Kitchener-Waterloo

Employee volunteer programs attract job applicants, says study

New research from Volunteer Canada says that potential employees care about having a volunteering culture in the workplace.

Volunteer Canada's research says Canadians value volunteering in the workplace

Companies that need help attracting and retaining top talent may want to boost volunteerism in their workplace. New data from Volunteer Canada says that when choosing between two companies offering similar jobs, 68 per cent of Canadians would choose the company with a stronger volunteer culture.

The report says 87 per cent of Canadians believe volunteering to be vital for society and the economy, which may explain why they would prefer a company that encourages volunteering.

"They want the expressed values of the company to align with their own," Paula Speevak the president and CEO of Volunteer Canada told CBC.

Speevak said offering a range of community participation options for their employees is another way of caring for them, much like having a fitness centre or offering child care.

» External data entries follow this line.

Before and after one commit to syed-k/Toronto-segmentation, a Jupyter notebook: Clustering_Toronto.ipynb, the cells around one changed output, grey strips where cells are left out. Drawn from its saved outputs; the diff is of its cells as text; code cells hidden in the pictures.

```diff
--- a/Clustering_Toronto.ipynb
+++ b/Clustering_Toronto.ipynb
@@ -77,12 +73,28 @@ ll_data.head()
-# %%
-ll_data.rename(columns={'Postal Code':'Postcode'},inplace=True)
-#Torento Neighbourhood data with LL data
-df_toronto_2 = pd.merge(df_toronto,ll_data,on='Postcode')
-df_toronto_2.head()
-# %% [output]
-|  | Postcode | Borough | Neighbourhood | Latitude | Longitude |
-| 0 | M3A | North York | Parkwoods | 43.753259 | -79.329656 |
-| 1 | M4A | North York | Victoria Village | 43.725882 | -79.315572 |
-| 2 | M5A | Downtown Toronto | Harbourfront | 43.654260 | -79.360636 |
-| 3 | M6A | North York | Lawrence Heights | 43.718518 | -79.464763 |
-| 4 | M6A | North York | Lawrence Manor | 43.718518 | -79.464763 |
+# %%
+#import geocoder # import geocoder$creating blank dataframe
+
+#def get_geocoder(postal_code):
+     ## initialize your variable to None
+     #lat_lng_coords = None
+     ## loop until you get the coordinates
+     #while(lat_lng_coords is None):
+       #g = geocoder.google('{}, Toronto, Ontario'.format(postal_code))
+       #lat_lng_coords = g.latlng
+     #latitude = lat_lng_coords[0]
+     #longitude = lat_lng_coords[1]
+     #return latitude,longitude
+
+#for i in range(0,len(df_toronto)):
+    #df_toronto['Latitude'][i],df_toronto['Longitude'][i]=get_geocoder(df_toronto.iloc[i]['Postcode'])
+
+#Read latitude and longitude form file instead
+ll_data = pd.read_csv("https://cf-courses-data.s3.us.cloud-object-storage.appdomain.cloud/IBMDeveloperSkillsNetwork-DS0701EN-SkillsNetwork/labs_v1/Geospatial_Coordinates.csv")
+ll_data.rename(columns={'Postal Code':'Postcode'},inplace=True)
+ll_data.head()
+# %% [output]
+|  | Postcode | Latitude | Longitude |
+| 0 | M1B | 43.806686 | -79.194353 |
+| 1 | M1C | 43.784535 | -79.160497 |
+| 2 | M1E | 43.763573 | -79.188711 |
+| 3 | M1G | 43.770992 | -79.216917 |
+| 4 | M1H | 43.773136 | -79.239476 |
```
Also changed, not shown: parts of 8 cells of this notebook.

She added that it's a way of supporting a person's "wholeness and wellness" rather than only caring about the skills that they bring to work.

"Those are the kinds of things that really speak to people in terms of, 'this place really thinks of all of me,'" she said.

Recognition

For companies who want to recognize their employees who volunteer, Speevak said it would be good to broaden the definition of volunteering.

There are people who choose to help out in ways that don't fall under the traditional realm of volunteering, like helping neighbours shovel or being a coach for a kids soccer team. There are also people who develop apps and start social enterprises to help those in need.

"If a workplace that — in promoting volunteering — only focuses on formal, then a lot of people who are now choosing to give in other ways, in less formal ways, would kind of feel like what they do doesn't count, or isn't recognized, or their employer doesn't know about it," Speevak said. "That can create some frustration for people, or some feeling of exclusion."

Including people other than employees in volunteering initiatives can also build morale, according to Speevak.

For example, allowing staff to involve their family members on volunteering days can be a good way for staff to have more family time. Companies can also consider reaching out to retired employees. Those who have worked for a company for decades may appreciate the call.

"It's really great not to feel cut off or feel isolated, and this is a nice way to stay connected," she said.

Comments

To encourage thoughtful and respectful conversations, first and last names will appear with each submission to CBC/Radio-Canada's online communities (except in children and youth-oriented communities). Pseudonyms will no longer be permitted.

By submitting a comment, you accept that CBC has the right to reproduce and publish that comment in whole or in part, in any manner CBC chooses. Please note that CBC does not endorse the opinions expressed in comments. Comments on this story are moderated according to our Submission Guidelines. Comments are welcome while open. We reserve the right to close comments at any time.